The Toyota Way

The Toyota Way: the secret of a High-Performance Organization

A High-Performance Organization continuously achieves maximum customer satisfaction, delivering financial and non-financial results. This Toyota Way is the secret to outperform huge companies and, at the same time, the key to generate profits and prosperity for the company. And also to satisfy shareholders, employees and society’s needs.


When it comes to High-Performance Organizations, it´s definitely Toyota that is one of the most important reference in this distinguished group.


Toyota, with more than 338,000 employees, is the largest automobile manufacturer in the world. Besides, in 2017, it became the 5th largest company in the world in terms of revenue, ahead of other enourmous organizations such as Samsung, Amazon or Apple.


Their operational, financial and brand value results disclose figures that none of their most direct competitors can hardly come close to and, what is more, cannot even explain.




The company is recognized by executives of any sector for «The Toyota Way». That is because their business management framework understood very early on in their history that their dream of leading the global automotive market could only come true if it became also the dream of each of their teams and collaborators – known internally as the «Toyota Members».




But what’s behind «The Toyota Way»?


The answer is: a High-Performance Organization. An organization that has holistically evolved through these key features:


  • Top-quality leadership
  • Responsibility and commitment of employees
  • Long-term orientation and work
  • Continuous improvement and innovation
  • Openness and action orientation
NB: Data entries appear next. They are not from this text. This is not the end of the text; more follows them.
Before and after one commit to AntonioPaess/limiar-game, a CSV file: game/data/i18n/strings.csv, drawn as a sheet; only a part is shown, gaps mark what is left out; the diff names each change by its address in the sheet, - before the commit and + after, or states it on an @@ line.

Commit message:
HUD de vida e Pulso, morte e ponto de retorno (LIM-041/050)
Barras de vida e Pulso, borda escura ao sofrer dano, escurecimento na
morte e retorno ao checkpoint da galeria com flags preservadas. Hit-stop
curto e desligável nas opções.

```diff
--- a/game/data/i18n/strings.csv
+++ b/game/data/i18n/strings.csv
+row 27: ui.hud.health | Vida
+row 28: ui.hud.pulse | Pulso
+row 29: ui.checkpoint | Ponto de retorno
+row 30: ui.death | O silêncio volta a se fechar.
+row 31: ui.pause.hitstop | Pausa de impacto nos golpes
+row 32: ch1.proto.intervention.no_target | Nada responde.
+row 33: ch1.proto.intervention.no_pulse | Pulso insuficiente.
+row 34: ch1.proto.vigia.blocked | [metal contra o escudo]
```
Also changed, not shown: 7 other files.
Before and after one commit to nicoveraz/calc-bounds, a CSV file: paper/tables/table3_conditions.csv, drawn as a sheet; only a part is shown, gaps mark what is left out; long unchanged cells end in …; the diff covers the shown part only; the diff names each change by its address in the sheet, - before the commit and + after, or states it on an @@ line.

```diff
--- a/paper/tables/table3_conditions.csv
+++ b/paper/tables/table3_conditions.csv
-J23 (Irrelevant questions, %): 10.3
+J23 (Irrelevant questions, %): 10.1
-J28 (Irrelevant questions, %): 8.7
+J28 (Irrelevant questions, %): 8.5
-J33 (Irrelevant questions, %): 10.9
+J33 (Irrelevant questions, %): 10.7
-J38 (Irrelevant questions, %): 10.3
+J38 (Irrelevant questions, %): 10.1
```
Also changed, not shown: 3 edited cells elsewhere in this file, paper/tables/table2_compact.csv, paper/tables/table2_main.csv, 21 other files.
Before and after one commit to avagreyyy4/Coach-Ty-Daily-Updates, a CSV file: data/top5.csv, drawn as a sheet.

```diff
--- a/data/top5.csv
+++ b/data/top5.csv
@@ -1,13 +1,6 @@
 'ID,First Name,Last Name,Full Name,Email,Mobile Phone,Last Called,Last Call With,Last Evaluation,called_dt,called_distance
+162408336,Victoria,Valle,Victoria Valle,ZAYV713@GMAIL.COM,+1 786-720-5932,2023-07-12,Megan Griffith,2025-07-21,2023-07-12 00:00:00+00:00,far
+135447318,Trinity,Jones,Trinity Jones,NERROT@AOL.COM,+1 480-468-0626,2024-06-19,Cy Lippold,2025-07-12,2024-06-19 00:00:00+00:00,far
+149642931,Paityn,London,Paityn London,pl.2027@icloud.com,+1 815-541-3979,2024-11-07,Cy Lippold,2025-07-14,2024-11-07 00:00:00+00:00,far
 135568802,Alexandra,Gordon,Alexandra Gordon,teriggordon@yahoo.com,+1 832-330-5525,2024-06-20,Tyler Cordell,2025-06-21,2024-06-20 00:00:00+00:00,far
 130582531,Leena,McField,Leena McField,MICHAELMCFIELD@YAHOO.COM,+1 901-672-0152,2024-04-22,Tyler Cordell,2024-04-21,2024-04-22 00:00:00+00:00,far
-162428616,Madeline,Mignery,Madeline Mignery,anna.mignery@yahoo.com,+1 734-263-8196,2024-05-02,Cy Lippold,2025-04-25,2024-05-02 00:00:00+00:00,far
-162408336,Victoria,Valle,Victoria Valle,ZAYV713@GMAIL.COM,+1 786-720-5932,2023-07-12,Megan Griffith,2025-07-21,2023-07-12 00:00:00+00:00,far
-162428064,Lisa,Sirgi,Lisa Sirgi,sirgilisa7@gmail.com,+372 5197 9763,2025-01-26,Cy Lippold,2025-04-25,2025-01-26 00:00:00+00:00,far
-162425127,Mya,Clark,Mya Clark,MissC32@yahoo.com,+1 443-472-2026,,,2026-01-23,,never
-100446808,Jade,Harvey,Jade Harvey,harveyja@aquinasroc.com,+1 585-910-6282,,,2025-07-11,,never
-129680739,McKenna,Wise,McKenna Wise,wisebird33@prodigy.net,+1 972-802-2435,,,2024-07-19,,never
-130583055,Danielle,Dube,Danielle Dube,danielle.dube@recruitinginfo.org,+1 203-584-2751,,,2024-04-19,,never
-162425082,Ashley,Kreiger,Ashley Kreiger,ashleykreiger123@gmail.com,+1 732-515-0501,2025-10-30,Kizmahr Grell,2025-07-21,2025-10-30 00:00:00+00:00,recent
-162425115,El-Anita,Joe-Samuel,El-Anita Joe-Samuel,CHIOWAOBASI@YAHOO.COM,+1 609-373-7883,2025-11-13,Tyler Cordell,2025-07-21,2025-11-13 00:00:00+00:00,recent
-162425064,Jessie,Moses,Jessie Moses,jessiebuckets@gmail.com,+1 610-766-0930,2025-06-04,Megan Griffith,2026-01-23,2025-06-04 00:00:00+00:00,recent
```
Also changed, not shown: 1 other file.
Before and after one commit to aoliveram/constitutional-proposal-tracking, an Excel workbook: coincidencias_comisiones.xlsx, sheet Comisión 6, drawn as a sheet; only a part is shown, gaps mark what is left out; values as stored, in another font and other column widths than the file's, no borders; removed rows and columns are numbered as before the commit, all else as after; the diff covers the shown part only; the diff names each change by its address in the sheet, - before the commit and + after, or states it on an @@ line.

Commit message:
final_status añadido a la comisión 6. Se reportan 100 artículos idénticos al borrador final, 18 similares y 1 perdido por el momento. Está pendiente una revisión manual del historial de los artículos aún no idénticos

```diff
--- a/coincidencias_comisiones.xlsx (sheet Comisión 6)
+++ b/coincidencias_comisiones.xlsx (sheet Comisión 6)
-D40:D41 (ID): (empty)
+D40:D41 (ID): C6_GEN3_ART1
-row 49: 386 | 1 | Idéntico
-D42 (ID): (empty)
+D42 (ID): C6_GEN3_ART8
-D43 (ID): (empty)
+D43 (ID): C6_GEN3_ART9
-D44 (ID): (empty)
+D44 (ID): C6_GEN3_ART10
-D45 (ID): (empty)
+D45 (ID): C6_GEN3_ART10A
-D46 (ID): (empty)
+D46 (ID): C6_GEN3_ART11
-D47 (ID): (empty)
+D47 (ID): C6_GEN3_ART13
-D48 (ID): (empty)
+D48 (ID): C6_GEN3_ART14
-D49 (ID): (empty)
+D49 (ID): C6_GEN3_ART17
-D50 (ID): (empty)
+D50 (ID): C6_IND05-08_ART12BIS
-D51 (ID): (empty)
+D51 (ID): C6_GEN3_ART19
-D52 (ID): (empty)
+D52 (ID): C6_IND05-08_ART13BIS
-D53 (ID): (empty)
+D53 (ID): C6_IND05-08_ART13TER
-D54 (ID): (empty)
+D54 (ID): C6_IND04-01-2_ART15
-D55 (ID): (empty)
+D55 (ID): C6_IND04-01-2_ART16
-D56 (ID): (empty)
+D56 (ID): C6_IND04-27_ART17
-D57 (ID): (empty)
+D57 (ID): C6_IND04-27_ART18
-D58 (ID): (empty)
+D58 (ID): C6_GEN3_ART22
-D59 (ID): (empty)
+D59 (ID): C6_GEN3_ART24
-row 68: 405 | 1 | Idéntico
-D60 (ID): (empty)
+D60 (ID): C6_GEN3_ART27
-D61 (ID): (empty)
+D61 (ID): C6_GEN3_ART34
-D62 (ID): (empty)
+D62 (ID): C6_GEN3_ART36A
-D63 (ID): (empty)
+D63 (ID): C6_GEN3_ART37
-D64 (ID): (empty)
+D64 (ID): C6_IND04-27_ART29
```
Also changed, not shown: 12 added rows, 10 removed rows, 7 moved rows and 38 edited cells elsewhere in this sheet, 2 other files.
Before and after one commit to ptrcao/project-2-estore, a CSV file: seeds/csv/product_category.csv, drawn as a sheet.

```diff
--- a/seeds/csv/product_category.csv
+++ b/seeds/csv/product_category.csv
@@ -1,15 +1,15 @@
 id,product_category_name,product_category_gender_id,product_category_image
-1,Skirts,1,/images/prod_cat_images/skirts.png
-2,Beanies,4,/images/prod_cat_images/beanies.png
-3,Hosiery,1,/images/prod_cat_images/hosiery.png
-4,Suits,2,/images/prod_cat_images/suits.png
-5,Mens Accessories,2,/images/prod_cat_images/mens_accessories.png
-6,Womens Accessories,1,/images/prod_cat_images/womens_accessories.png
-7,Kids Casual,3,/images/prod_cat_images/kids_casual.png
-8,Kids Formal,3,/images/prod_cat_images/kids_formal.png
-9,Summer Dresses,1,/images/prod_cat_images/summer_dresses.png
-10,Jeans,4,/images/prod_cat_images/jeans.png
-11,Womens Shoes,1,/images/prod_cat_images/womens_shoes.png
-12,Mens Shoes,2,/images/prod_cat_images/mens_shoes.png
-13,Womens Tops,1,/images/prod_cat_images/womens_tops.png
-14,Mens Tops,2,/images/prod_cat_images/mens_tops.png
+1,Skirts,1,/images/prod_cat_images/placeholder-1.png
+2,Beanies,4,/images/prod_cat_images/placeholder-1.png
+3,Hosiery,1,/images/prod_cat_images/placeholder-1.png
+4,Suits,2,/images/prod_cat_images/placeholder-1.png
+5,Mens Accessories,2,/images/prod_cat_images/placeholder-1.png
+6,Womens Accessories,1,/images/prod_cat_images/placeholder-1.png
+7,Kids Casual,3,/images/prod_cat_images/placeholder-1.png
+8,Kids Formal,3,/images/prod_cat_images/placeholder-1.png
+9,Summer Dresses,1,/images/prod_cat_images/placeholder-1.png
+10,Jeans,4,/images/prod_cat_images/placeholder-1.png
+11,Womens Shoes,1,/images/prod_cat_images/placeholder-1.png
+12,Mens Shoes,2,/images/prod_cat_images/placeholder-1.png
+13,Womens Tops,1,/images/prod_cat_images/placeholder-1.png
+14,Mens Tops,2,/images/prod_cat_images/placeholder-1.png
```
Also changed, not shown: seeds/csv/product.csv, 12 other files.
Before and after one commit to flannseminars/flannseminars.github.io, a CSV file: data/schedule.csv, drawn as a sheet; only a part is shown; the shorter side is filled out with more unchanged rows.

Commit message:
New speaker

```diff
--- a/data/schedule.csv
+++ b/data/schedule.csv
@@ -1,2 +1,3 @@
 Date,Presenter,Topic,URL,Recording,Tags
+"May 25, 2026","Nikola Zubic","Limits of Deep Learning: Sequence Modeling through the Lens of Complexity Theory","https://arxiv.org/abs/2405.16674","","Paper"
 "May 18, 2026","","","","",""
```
Finally, after more than ten years of development and twenty versions of internal alignment, in 2001, right in the middle of a worldwide expansion process, Toyota defined «The Toyota Way».


Henceforth, the company’s founding values and all lessons learned – failures as well – in more than fifty years of applying the Toyota Production System were integrated into the business model. Initially in its operations and later in all areas of the organization, from finance to sales, R&D, purchasing, marketing and HR…


The Toyota Way is not just a model. It’s not just a strategy. It’s not only a definition of cultural principles and by no means only a set of methodologies or business principles.

«The Toyota Way» is a holistic framework that integrates and synchronizes the best models, strategies and methodologies into a set of business excellence principles to make Toyota a High- Performance Organization.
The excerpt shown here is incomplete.